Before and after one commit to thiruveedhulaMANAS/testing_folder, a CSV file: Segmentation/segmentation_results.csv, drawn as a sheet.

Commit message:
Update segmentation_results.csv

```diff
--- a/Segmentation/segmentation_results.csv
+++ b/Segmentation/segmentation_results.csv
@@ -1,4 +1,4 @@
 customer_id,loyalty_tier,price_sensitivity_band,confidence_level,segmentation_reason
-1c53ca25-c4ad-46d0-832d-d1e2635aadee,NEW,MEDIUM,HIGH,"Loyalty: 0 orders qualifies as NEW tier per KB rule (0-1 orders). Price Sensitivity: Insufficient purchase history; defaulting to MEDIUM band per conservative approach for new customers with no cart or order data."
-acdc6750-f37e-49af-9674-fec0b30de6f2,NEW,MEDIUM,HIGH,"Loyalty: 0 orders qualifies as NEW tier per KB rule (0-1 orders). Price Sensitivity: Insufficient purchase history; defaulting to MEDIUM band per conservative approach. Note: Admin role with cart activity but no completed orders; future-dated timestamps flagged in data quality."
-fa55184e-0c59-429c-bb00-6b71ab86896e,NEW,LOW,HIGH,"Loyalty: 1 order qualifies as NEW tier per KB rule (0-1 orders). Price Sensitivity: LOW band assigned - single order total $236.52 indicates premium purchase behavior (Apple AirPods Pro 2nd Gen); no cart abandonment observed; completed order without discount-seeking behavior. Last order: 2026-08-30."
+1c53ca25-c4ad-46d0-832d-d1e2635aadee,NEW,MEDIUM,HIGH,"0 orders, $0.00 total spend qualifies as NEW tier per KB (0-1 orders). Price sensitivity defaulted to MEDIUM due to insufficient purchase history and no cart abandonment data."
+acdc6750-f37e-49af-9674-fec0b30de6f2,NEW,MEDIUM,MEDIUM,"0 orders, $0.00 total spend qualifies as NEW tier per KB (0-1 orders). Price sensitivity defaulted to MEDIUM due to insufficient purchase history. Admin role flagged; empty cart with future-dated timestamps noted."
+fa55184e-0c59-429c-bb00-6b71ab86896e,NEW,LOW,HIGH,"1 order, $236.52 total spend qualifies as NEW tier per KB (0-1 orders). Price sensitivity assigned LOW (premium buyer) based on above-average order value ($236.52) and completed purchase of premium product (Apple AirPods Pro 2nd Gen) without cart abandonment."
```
════════
Task to carry out >>
Find and copy each line above holding "data".

Exercise response >>
-1c53ca25-c4ad-46d0-832d-d1e2635aadee,NEW,MEDIUM,HIGH,"Loyalty: 0 orders qualifies as NEW tier per KB rule (0-1 orders). Price Sensitivity: Insufficient purchase history; defaulting to MEDIUM band per conservative approach for new customers with no cart or order data."
-acdc6750-f37e-49af-9674-fec0b30de6f2,NEW,MEDIUM,HIGH,"Loyalty: 0 orders qualifies as NEW tier per KB rule (0-1 orders). Price Sensitivity: Insufficient purchase history; defaulting to MEDIUM band per conservative approach. Note: Admin role with cart activity but no completed orders; future-dated timestamps flagged in data quality."
+1c53ca25-c4ad-46d0-832d-d1e2635aadee,NEW,MEDIUM,HIGH,"0 orders, $0.00 total spend qualifies as NEW tier per KB (0-1 orders). Price sensitivity defaulted to MEDIUM due to insufficient purchase history and no cart abandonment data."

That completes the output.